WHAT THIS TASK INVOLVES
Exactly reproduce each of the entries shown below.

RECORD EXTRACTS
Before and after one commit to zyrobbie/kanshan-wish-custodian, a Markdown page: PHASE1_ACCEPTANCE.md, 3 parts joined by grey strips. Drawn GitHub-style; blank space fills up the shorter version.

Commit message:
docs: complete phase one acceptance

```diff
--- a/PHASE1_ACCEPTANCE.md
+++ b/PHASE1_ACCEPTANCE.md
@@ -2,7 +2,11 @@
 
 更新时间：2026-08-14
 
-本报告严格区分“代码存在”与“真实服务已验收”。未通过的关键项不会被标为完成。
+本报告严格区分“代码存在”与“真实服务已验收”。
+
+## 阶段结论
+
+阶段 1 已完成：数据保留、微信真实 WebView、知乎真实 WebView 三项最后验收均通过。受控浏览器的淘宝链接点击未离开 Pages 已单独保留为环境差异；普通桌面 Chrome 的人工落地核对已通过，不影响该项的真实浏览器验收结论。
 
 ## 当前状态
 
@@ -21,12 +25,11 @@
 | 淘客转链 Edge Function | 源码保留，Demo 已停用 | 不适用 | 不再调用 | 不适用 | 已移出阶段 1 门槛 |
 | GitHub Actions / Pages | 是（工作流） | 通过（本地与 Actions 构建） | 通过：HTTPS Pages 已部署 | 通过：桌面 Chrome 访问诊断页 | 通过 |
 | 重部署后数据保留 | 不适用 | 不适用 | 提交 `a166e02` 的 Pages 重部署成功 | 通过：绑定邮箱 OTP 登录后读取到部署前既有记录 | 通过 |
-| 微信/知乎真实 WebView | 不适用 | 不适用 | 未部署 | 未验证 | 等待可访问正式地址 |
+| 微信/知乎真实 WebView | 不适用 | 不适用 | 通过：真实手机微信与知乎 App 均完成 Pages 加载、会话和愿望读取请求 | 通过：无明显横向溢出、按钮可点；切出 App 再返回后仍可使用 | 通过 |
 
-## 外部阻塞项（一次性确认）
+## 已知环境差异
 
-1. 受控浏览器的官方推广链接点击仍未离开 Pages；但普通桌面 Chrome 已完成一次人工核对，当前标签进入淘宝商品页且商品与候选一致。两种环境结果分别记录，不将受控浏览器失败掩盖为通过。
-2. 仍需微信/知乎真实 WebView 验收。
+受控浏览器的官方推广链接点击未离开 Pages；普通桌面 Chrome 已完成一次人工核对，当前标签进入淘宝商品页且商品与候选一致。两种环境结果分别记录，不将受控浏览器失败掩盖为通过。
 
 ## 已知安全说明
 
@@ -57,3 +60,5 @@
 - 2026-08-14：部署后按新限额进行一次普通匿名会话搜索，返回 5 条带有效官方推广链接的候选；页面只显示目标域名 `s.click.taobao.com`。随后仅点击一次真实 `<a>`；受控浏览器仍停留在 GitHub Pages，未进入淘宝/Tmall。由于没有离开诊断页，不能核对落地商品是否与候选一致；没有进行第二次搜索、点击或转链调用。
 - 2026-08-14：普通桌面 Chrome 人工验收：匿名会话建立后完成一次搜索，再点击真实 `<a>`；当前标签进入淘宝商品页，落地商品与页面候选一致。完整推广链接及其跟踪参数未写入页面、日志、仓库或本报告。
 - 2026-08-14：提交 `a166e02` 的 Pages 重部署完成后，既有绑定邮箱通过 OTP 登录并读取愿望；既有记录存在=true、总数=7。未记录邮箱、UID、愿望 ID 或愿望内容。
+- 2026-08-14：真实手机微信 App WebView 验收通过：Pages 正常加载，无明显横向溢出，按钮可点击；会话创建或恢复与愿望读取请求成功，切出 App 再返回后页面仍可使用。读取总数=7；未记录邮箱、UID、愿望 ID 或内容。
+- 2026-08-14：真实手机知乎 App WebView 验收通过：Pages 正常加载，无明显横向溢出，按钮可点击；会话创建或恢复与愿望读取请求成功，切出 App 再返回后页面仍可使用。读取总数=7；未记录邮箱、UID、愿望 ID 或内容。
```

RESPONSE BELOW
Before and after one commit to zyrobbie/kanshan-wish-custodian, a Markdown page: PHASE1_ACCEPTANCE.md, 3 parts joined by grey strips. Drawn GitHub-style; blank space fills up the shorter version.

Commit message:
docs: complete phase one acceptance

```diff
--- a/PHASE1_ACCEPTANCE.md
+++ b/PHASE1_ACCEPTANCE.md
@@ -2,7 +2,11 @@
 
 更新时间：2026-08-14
 
-本报告严格区分“代码存在”与“真实服务已验收”。未通过的关键项不会被标为完成。
+本报告严格区分“代码存在”与“真实服务已验收”。
+
+## 阶段结论
+
+阶段 1 已完成：数据保留、微信真实 WebView、知乎真实 WebView 三项最后验收均通过。受控浏览器的淘宝链接点击未离开 Pages 已单独保留为环境差异；普通桌面 Chrome 的人工落地核对已通过，不影响该项的真实浏览器验收结论。
 
 ## 当前状态
 
@@ -21,12 +25,11 @@
 | 淘客转链 Edge Function | 源码保留，Demo 已停用 | 不适用 | 不再调用 | 不适用 | 已移出阶段 1 门槛 |
 | GitHub Actions / Pages | 是（工作流） | 通过（本地与 Actions 构建） | 通过：HTTPS Pages 已部署 | 通过：桌面 Chrome 访问诊断页 | 通过 |
 | 重部署后数据保留 | 不适用 | 不适用 | 提交 `a166e02` 的 Pages 重部署成功 | 通过：绑定邮箱 OTP 登录后读取到部署前既有记录 | 通过 |
-| 微信/知乎真实 WebView | 不适用 | 不适用 | 未部署 | 未验证 | 等待可访问正式地址 |
+| 微信/知乎真实 WebView | 不适用 | 不适用 | 通过：真实手机微信与知乎 App 均完成 Pages 加载、会话和愿望读取请求 | 通过：无明显横向溢出、按钮可点；切出 App 再返回后仍可使用 | 通过 |
 
-## 外部阻塞项（一次性确认）
+## 已知环境差异
 
-1. 受控浏览器的官方推广链接点击仍未离开 Pages；但普通桌面 Chrome 已完成一次人工核对，当前标签进入淘宝商品页且商品与候选一致。两种环境结果分别记录，不将受控浏览器失败掩盖为通过。
-2. 仍需微信/知乎真实 WebView 验收。
+受控浏览器的官方推广链接点击未离开 Pages；普通桌面 Chrome 已完成一次人工核对，当前标签进入淘宝商品页且商品与候选一致。两种环境结果分别记录，不将受控浏览器失败掩盖为通过。
 
 ## 已知安全说明
 
@@ -57,3 +60,5 @@
 - 2026-08-14：部署后按新限额进行一次普通匿名会话搜索，返回 5 条带有效官方推广链接的候选；页面只显示目标域名 `s.click.taobao.com`。随后仅点击一次真实 `<a>`；受控浏览器仍停留在 GitHub Pages，未进入淘宝/Tmall。由于没有离开诊断页，不能核对落地商品是否与候选一致；没有进行第二次搜索、点击或转链调用。
 - 2026-08-14：普通桌面 Chrome 人工验收：匿名会话建立后完成一次搜索，再点击真实 `<a>`；当前标签进入淘宝商品页，落地商品与页面候选一致。完整推广链接及其跟踪参数未写入页面、日志、仓库或本报告。
 - 2026-08-14：提交 `a166e02` 的 Pages 重部署完成后，既有绑定邮箱通过 OTP 登录并读取愿望；既有记录存在=true、总数=7。未记录邮箱、UID、愿望 ID 或愿望内容。
+- 2026-08-14：真实手机微信 App WebView 验收通过：Pages 正常加载，无明显横向溢出，按钮可点击；会话创建或恢复与愿望读取请求成功，切出 App 再返回后页面仍可使用。读取总数=7；未记录邮箱、UID、愿望 ID 或内容。
+- 2026-08-14：真实手机知乎 App WebView 验收通过：Pages 正常加载，无明显横向溢出，按钮可点击；会话创建或恢复与愿望读取请求成功，切出 App 再返回后页面仍可使用。读取总数=7；未记录邮箱、UID、愿望 ID 或内容。
```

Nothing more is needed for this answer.